Citing PatentFiling datePublication dateApplicantTitle
US3314786 *Aug 14, 1964Apr 18, 1967Nat Res CorpElectrical materials and devices
US3366513 *Feb 15, 1965Jan 30, 1968Imp Metal Ind Kynoch LtdHeat treatment of niobium alloys
US3395012 *Nov 8, 1965Jul 30, 1968Birmingham Small Arms Co LtdNiobium alloys
US3607251 *Apr 18, 1969Sep 21, 1971Ostermann Friedrich GMolybdenum in carbon containing niobium-base alloys
US3974001 *Oct 9, 1974Aug 10, 1976Institut Dr. Ing. Reinhard Straumann, A.G.Paramagnetic alloy
US6238491 *May 5, 1999May 29, 2001Davitech, Inc.Niobium-titanium-zirconium-molybdenum (nbtizrmo) alloys for dental and other medical device applications
US7727273 *Jan 13, 2005Jun 1, 2010Boston Scientific Scimed, Inc.Medical devices and methods of making the same
US7938854 *May 20, 2010May 10, 2011Boston Scientific Scimed, Inc.Medical devices and methods of making the same
WO2000068448A1 *Apr 28, 2000Nov 16, 2000Davitech IncNb-Ti-Zr-Mo ALLOYS FOR MEDICAL AND DENTAL DEVICES
Classifications
U.S. Classification148/668, 420/426
International ClassificationC22F1/18, C22C27/02, C22C32/00, C22C27/00
Cooperative ClassificationC22F1/18, C22C32/0047, C22C32/0031, C22C27/02
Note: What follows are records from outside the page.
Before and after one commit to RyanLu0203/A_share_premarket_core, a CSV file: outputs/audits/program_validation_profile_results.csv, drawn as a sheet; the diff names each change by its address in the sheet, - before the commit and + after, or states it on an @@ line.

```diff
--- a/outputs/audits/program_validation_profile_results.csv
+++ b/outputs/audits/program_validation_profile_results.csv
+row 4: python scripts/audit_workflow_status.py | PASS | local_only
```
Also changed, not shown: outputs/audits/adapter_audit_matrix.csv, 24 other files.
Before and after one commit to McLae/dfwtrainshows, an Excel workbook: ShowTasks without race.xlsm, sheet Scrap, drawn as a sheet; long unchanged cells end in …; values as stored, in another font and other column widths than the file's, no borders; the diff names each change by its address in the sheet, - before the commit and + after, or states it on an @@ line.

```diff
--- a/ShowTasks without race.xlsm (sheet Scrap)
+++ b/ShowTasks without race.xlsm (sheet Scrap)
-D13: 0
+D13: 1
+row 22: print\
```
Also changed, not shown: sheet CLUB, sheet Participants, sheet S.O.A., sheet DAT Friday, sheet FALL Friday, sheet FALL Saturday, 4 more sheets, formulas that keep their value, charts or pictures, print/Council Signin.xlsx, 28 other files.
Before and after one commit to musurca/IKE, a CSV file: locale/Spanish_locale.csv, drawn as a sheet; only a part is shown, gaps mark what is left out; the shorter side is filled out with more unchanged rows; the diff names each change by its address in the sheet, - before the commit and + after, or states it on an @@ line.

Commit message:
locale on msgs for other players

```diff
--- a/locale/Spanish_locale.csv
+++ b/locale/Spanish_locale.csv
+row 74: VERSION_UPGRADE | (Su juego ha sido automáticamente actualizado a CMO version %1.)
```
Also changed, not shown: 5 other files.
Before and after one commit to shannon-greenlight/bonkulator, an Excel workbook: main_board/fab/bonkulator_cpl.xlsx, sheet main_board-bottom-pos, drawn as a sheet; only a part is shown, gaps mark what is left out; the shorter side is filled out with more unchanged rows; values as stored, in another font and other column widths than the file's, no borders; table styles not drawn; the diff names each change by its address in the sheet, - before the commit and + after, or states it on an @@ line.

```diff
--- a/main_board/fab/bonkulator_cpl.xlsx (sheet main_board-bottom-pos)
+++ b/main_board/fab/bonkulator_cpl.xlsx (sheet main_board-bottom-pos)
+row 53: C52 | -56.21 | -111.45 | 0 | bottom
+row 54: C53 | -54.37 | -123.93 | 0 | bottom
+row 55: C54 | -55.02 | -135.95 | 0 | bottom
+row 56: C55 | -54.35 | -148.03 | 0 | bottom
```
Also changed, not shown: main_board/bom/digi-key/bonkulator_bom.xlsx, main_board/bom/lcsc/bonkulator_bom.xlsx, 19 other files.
European ClassificationC22F1/18, C22C32/00C6, C22C27/02, C22C32/00D